Vanderburgh County Board of Commissioners Meeting

first_imgDepartment Head ReportsNew BusinessOld BusinessConsent ItemsApproval of July 30, 2019 Meeting MinutesEmployment Changes Health Department: Waiver of ONEP Fees, not overtime for Red Cross Blood Drive on November 21Superintendent of County Buildings: Old Courthouse Boiler Repairs QuoteCounty Council: Request to Surplus Desktop PrinterCounty Auditor: Claims Voucher ReportDADS: Travel Request County Engineer: Department Head ReportClaims AGENDA Of The Vanderburgh County Board of CommissionersAugust 6, 2019 At 3:00 pm, Room 301Call to OrderAttendancePledge of AllegianceAction Items Health Department: Administrative Aide Contract with Riley SmithSuperior Court: Professional Services Agreement with Laura M. FairPurchasing:  Joint City/ County/ EVSC Purchase Agreement with Altstadt Office City for Copy Paper  Public CommentAdjournmentFacebookTwitterCopy LinkEmailSharelast_img read more

Flower shop caters to Notre Dame, Saint Mary’s students

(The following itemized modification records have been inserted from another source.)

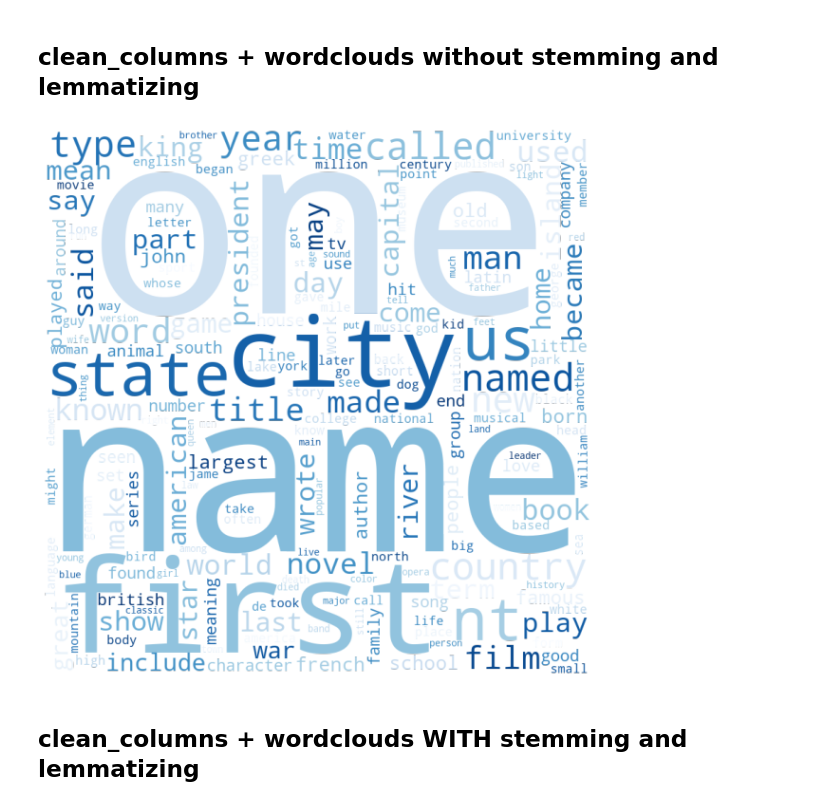
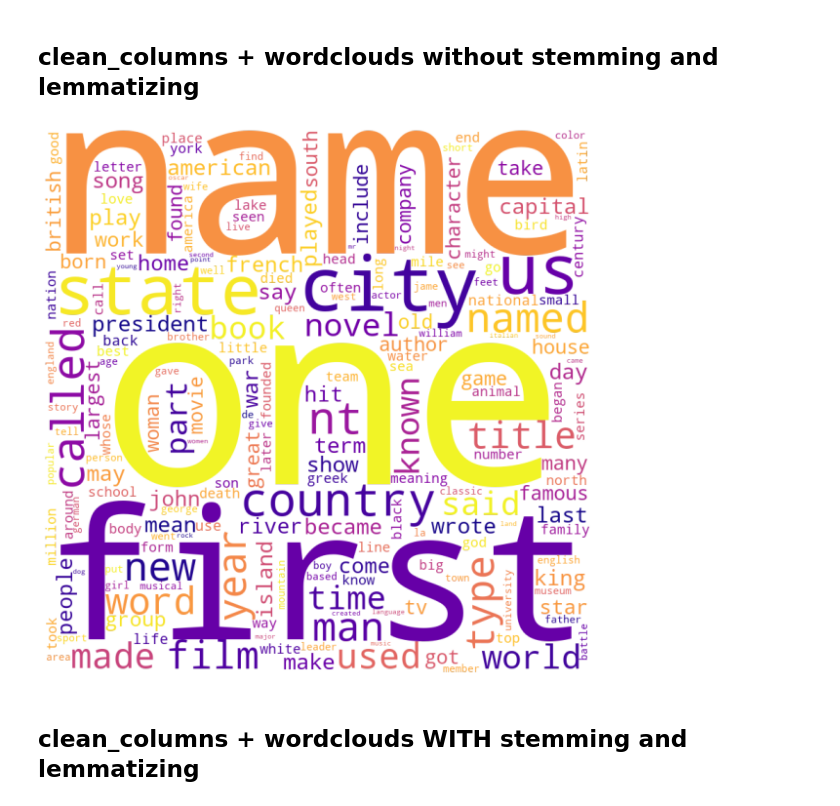
Before and after one commit to JCurley10/Jeopardy_nlp, a Jupyter notebook: notebooks/1.0-data-exploration.ipynb, the cells around one changed output. Cells and saved outputs as stored; diff of their text form; code cells hidden in the pictures.

```diff
--- a/notebooks/1.0-data-exploration.ipynb
+++ b/notebooks/1.0-data-exploration.ipynb
@@ -70,7 +121,5 @@ def remove_stopwords(text):
     stopwords_set = set(stopwords.words('english'))
     return [[word for word in text if word not in stopwords_set] for word in text]
 
-text = make_text(regular_subtrain, 'category')
-text = stringify(text)
-text = remove_stopwords(text)
+make_text(jeopardy, 'category')
 # %% [output]
@@ -77,0 +127,10 @@ KeyboardInterrupt:
+# %%
+def make_train_test_sets(df, x_cols, y_col, test_size = .25, random_state = 123):
+    X = df[x_cols]
+    y = df[y_col]
+    X_train, X_test, y_train, y_test = train_test_split(
+         X, y, test_size=0.33, random_state=42)
+
+    return X_train, X_test, y_train, y_test
+
+make_train_test_sets(jeopardy, 'question_and_answer', 'question_difficulty')
@@ -83,7 +160,7 @@ def clean_columns(df, col):
     using a pre-made function
     returns a list of the tokenized and stripped of stopwords
     '''
-    text = stringify(df, col)
+    text = lowercase(make_text(df, col))
     tokens = word_tokenize(text)
     # convert to lower case
     tokens = [w.lower() for w in tokens]
@@ -122,22 +199,19 @@ def make_word_cloud(df, col, color, save = False):
                 min_font_size = 10).generate(words)
 
     # plot the WordCloud image
-    plt.figure(figsize = (8, 8), facecolor = None)
+    plt.figure(figsize = (8, 8), facecolor = None, dpi = 140)
     plt.imshow(wordcloud)
     plt.axis("off")
     plt.tight_layout(pad = 0)
 
     if save:
-        plt.savefig(f'../images/{df}_{col}_wordcloud.png')
+        plt.savefig(f'../images/eda_images/{col}_wordcloud.png')
     else:
         plt.show()
-
-
-# make_word_cloud(regular_subtrain, 'category', color = 'cividis_r')
-# make_word_cloud(sub_train, 'question', 'Reds')
-# make_word_cloud(sub_train, 'answer', 'Blues_r')
-# %% [output]
-[figure, removed]
+# %%
+   make_word_cloud(jeopardy, 'answer',  color = 'plasma', save = True)
+# %% [output]
+[figure, added]
 # %% [markdown]
 ## clean_columns + wordclouds WITH stemming and lemmatizing
 # %%
```
Also changed, not shown: parts of 6 cells of this notebook, 3 other files.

first_imgWith the new school year in full swing, Irish Gardens — Notre Dame’s flower shop located in the basement of the LaFortune Student Center — is ready to take on the opportunity to grow and develop their business. Unlike some businesses or restaurants located on campus, Irish Gardens is entirely student-run and student-managed.Discussing the services the business offers, senior Sammy Loper, the store’s general manger, said Irish Gardens aims to offer a more affordable product than other flower shops.“We really cater to the student body. Other florists charge high prices, so much for delivery and there are hidden fees,” Loper said. ”We realize that college students don’t have that kind of budget, so what you see is what you get.”Irish Gardens offers the student body a wide variety of options from bouquets wrapped in paper to full-vase displays; delivery on Notre Dame’s campus is $5 and the price for delivery for Saint Mary’s students. is $7. Loper explained that the store’s delivery capabilities cover the entirety of both campuses.“We can deliver anywhere on the campuses,” she said. ”We do balloons also which a lot of people don’t know about, for birthdays and pretty much any occasion.”Emily Chen, a sophomore in McGlinn Hall, said Irish Gardens provided the perfect gift when her mom came to visit campus last spring.“It was Mother’s Day and I wanted to do something nice for my mom because she was coming to see me,” she said. ”I wasn’t sure what to do because I couldn’t get off campus, so I decided to check out Irish Gardens to get her flowers.”Opening its doors in 1983, the flower shop has been serving the students of Notre Dame and Saint Mary’s for nearly four decades. Loper said she found the application on Facebook several years ago and decided to apply for the position. She enjoyed the work and decided to continue.“I saw the application on the Carroll Hall Facebook page when I was a sophomore, and so I applied and got the job. It’s a great place to work here, and so I just continued working. And then when it was time to choose new managers I applied and got the position,” she said.Senior Alicia Cristoforo is another Irish Gardens employee. She started working in the shop last year and said the opportunity presents a chance to showcase her creativity as well as get a taste of the warmer months during the winter.“I started working here my junior year, and it has always been a great creative outlet in between classes,” she said. ”Getting to make flower arrangements in the middle of the winter was something that is nice to do.”The group that operates Irish Gardens is tight knit, Cristoforo said. She also said the job has given her an opportunity to bring joy to members of the Notre Dame community.“This has been by far the best job I’ve ever had. We get to make people really happy,” she said ”Sometimes people will come in here just to look at the flowers. I work with really great people and we call ourselves the Flower Fam.”As the new school year begins, Loper said the business is focused on raising its profile. In particular, she said the flower shop is trying to make more people aware of its existence and presence in LaFortune through heightened social media engagement.“We are really trying to increase our social media presence and get our name out there more,” she said. ”One of our biggest obstacles is that people don’t know we exist, being tucked away in the basement.”Students can stay up to date on all things Irish Gardens on Instagram at @irishgardens or twitter at @flowershopnd.Tags: Flowers, Irish Gardens, LaFortune Student Centerlast_img read more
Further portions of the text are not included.